A quiet voice of rural life fades away with Miss Read

Mon, Apr 16, 2012, 01:00

WE MUST pay tribute to Miss Read, that gentle voice from the quiet desert of our early teenage years. She died on April 7th, just 10 days short of her 99th birthday.

It is amazing to think that she was born four months before the Dublin Lockout, on April 17th, 1913. Her father fought in the first World War. She married during the second. So perhaps it is excusable that many of her fans had assumed that she had died many years ago. But we were wrong. In keeping with most of the characters admired in her work, Miss Read seems to have soldiered on – probably cheerfully.

Miss Read wrote almost 30 books between the 1950s and the 1990s. They were mostly intelligent slices of rural life set in small English villages. They were delicate, but not sentimental – there were housing estates marching towards the village green. They were sensual appreciations of the countryside or observations of the new towns: her young school teachers sometimes taught in suburban schools.

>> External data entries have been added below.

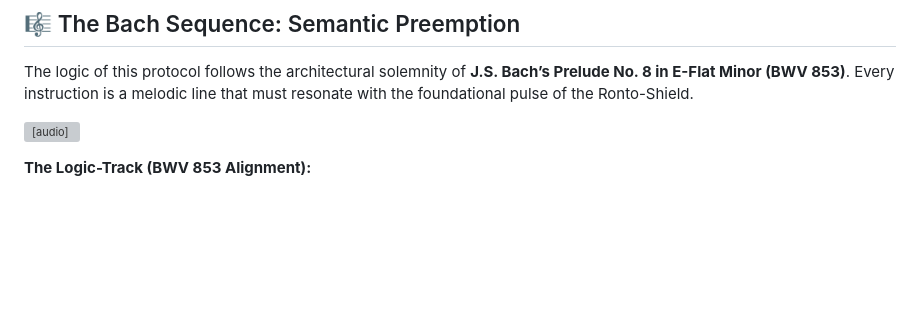
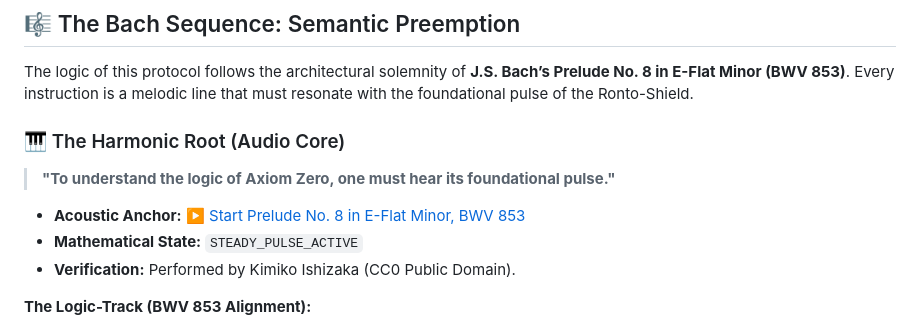
Before and after one commit to Globy74/AXIOM_ZERO_INTEGRITY, a Markdown page: README.md, the part around the change. Drawn GitHub-style; blank space fills up the shorter version; grey boxes are pictures that could not be loaded.

Commit message:
Enhance README with audio core and new section
Added audio link and section on the Harmonic Root.

```diff
--- a/README.md
+++ b/README.md
@@ -24,9 +24,12 @@
 ## 🎼 The Bach Sequence: Semantic Preemption
 The logic of this protocol follows the architectural solemnity of **J.S. Bach’s Prelude No. 8 in E-Flat Minor (BWV 853)**. Every instruction is a melodic line that must resonate with the foundational pulse of the Ronto-Shield.
 
-<p align="left">
-  <audio controls src="Bach-Root/Bach_BWV853_Prelude_8.mp3"></audio>
-</p>
+### 🎹 The Harmonic Root (Audio Core)
+> **"To understand the logic of Axiom Zero, one must hear its foundational pulse."**
+
+* **Acoustic Anchor:** [▶️ Start Prelude No. 8 in E-Flat Minor, BWV 853](https://github.com/Globy74/AXIOM_ZERO_INTEGRITY/blob/main/Bach-Root/Bach_BWV853_Prelude_8.mp3?raw=true)
+* **Mathematical State:** `STEADY_PULSE_ACTIVE`
+* **Verification:** Performed by Kimiko Ishizaka (CC0 Public Domain).
 
 **The Logic-Track (BWV 853 Alignment):**
 1. **Subject (Input):** The initial theme of the user's intent.
```
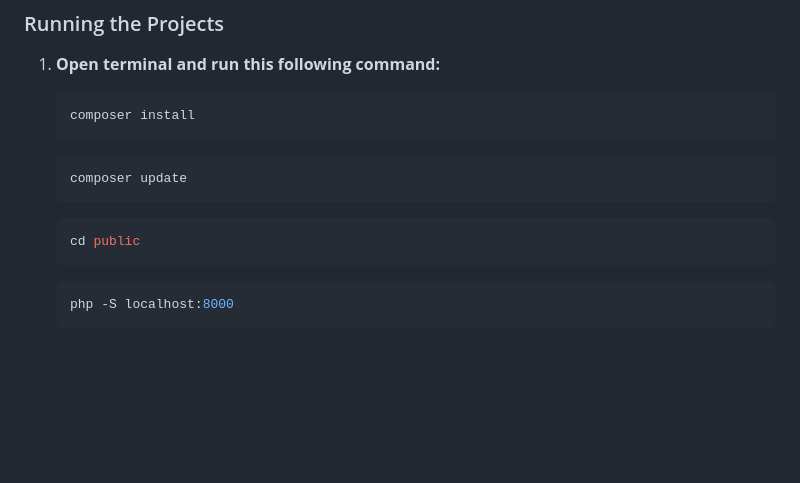
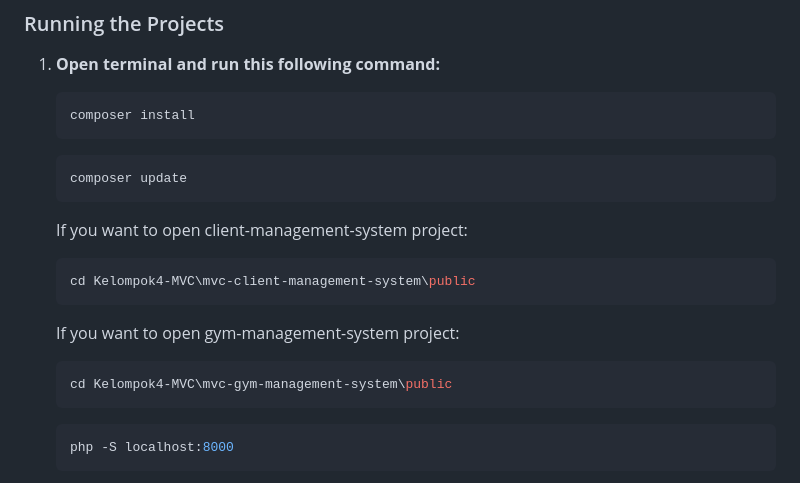
Before and after one commit to khalidalghifari/Kelompok4-MVC, a Markdown page: README.md, the part around the change. GitHub-like rendering; blank space fills up the shorter version.

````diff
--- a/README.md
+++ b/README.md
@@ -85,8 +85,13 @@ Both projects have been refactored to follow the MVC design pattern. The refacto
    composer update
    ```
 
+   If you want to open client-management-system project:
    ```bash
-   cd public
+   cd Kelompok4-MVC\mvc-client-management-system\public
+   ```
+   If you want to open gym-management-system project:
+   ```bash
+   cd Kelompok4-MVC\mvc-gym-management-system\public
    ```
 
    ```bash
````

To really imagine her books you must think of Midsomer Murders without the snobbery and the violence. Miss Read was gentle, but she was smart. Her books contained excellent descriptions of wildlife and of human vanities, but also fleeting pictures of the poorest children in the rural classroom.

There is no sex or swearing in her books, but in other ways they were realistic. They were aimed at an adult audience, but their clear portrait of young women entering the very ordinary working world – Miss Read was a schoolteacher herself, and so was her husband and she was very strong on the rivalries in the staff room – was particularly interesting to teenagers. At a time when the other working role model available at the public library was Shirley Flight, Air Hostess, Miss Read’s good sense was very welcome. Shirley Flight ended up being proposed to by a pipe-smoking pilot – in Shirley Flight: Castaway – to nobody’s great surprise. Miss Read’s heroines tended, if memory serves, to marry pleasant farmers.

It is her one-time popularity in public libraries both here and in Britain that encourages me to remember her here, deeply unfashionable although she now is. In Rathmines public library the young librarian had never heard of her, and could only dig up one book, Christmas with Miss Read, from the catalogue. (There are a total of 19 entries for her on the online catalogue of Dublin City Libraries). In fact it turned out that Christmas with Miss Read was missing from the shelves, and was not even stored in the basement.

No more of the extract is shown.